→ **Exercise instructions**
Exactly reproduce each record listed below.

Records shown below:

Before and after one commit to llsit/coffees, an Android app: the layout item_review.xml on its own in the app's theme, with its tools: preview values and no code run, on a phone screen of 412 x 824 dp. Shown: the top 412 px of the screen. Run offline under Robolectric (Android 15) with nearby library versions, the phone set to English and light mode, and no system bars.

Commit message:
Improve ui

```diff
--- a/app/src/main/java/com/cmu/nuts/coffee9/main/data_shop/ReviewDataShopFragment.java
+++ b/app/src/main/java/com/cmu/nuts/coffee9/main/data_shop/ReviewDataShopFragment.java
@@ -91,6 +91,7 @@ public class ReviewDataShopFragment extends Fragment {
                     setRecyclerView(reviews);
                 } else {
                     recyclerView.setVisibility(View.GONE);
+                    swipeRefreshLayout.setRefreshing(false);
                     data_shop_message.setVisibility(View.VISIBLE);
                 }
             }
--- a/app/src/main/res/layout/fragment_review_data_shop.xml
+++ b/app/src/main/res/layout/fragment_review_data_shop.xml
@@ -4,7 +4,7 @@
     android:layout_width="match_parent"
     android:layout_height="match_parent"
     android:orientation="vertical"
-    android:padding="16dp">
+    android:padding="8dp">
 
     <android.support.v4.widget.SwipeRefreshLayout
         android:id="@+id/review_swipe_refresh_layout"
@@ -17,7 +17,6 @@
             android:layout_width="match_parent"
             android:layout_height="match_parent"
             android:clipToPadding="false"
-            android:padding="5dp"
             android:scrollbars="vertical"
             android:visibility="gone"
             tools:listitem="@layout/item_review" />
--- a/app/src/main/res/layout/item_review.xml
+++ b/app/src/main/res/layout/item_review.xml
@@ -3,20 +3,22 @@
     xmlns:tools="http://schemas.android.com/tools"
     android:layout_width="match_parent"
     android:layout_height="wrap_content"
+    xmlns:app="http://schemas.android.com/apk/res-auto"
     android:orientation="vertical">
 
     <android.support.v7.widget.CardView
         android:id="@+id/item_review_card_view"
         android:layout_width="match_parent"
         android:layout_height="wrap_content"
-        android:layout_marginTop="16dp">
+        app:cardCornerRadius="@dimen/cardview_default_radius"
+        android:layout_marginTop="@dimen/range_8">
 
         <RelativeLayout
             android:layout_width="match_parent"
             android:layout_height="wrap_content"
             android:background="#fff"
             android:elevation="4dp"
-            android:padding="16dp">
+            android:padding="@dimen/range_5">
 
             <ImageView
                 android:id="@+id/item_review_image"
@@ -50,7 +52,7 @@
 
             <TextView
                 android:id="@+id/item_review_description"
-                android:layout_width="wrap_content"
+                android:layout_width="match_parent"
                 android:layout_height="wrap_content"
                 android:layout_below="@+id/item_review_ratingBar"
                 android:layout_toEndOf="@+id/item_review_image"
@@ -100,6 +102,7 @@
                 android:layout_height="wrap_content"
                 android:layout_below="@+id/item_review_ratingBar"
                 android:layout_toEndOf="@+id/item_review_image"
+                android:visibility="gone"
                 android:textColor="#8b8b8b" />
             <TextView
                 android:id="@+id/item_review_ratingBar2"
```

End of Records shown.

→ **Task result**
Before and after one commit to llsit/coffees, an Android app: the layout item_review.xml on its own in the app's theme, with its tools: preview values and no code run, on a phone screen of 412 x 824 dp. Shown: the top 412 px of the screen. Run offline under Robolectric (Android 15) with nearby library versions, the phone set to English and light mode, and no system bars.

Commit message:
Improve ui

```diff
--- a/app/src/main/java/com/cmu/nuts/coffee9/main/data_shop/ReviewDataShopFragment.java
+++ b/app/src/main/java/com/cmu/nuts/coffee9/main/data_shop/ReviewDataShopFragment.java
@@ -91,6 +91,7 @@ public class ReviewDataShopFragment extends Fragment {
                     setRecyclerView(reviews);
                 } else {
                     recyclerView.setVisibility(View.GONE);
+                    swipeRefreshLayout.setRefreshing(false);
                     data_shop_message.setVisibility(View.VISIBLE);
                 }
             }
--- a/app/src/main/res/layout/fragment_review_data_shop.xml
+++ b/app/src/main/res/layout/fragment_review_data_shop.xml
@@ -4,7 +4,7 @@
     android:layout_width="match_parent"
     android:layout_height="match_parent"
     android:orientation="vertical"
-    android:padding="16dp">
+    android:padding="8dp">
 
     <android.support.v4.widget.SwipeRefreshLayout
         android:id="@+id/review_swipe_refresh_layout"
@@ -17,7 +17,6 @@
             android:layout_width="match_parent"
             android:layout_height="match_parent"
             android:clipToPadding="false"
-            android:padding="5dp"
             android:scrollbars="vertical"
             android:visibility="gone"
             tools:listitem="@layout/item_review" />
--- a/app/src/main/res/layout/item_review.xml
+++ b/app/src/main/res/layout/item_review.xml
@@ -3,20 +3,22 @@
     xmlns:tools="http://schemas.android.com/tools"
     android:layout_width="match_parent"
     android:layout_height="wrap_content"
+    xmlns:app="http://schemas.android.com/apk/res-auto"
     android:orientation="vertical">
 
     <android.support.v7.widget.CardView
         android:id="@+id/item_review_card_view"
         android:layout_width="match_parent"
         android:layout_height="wrap_content"
-        android:layout_marginTop="16dp">
+        app:cardCornerRadius="@dimen/cardview_default_radius"
+        android:layout_marginTop="@dimen/range_8">
 
         <RelativeLayout
             android:layout_width="match_parent"
             android:layout_height="wrap_content"
             android:background="#fff"
             android:elevation="4dp"
-            android:padding="16dp">
+            android:padding="@dimen/range_5">
 
             <ImageView
                 android:id="@+id/item_review_image"
@@ -50,7 +52,7 @@
 
             <TextView
                 android:id="@+id/item_review_description"
-                android:layout_width="wrap_content"
+                android:layout_width="match_parent"
                 android:layout_height="wrap_content"
                 android:layout_below="@+id/item_review_ratingBar"
                 android:layout_toEndOf="@+id/item_review_image"
@@ -100,6 +102,7 @@
                 android:layout_height="wrap_content"
                 android:layout_below="@+id/item_review_ratingBar"
                 android:layout_toEndOf="@+id/item_review_image"
+                android:visibility="gone"
                 android:textColor="#8b8b8b" />
             <TextView
                 android:id="@+id/item_review_ratingBar2"
```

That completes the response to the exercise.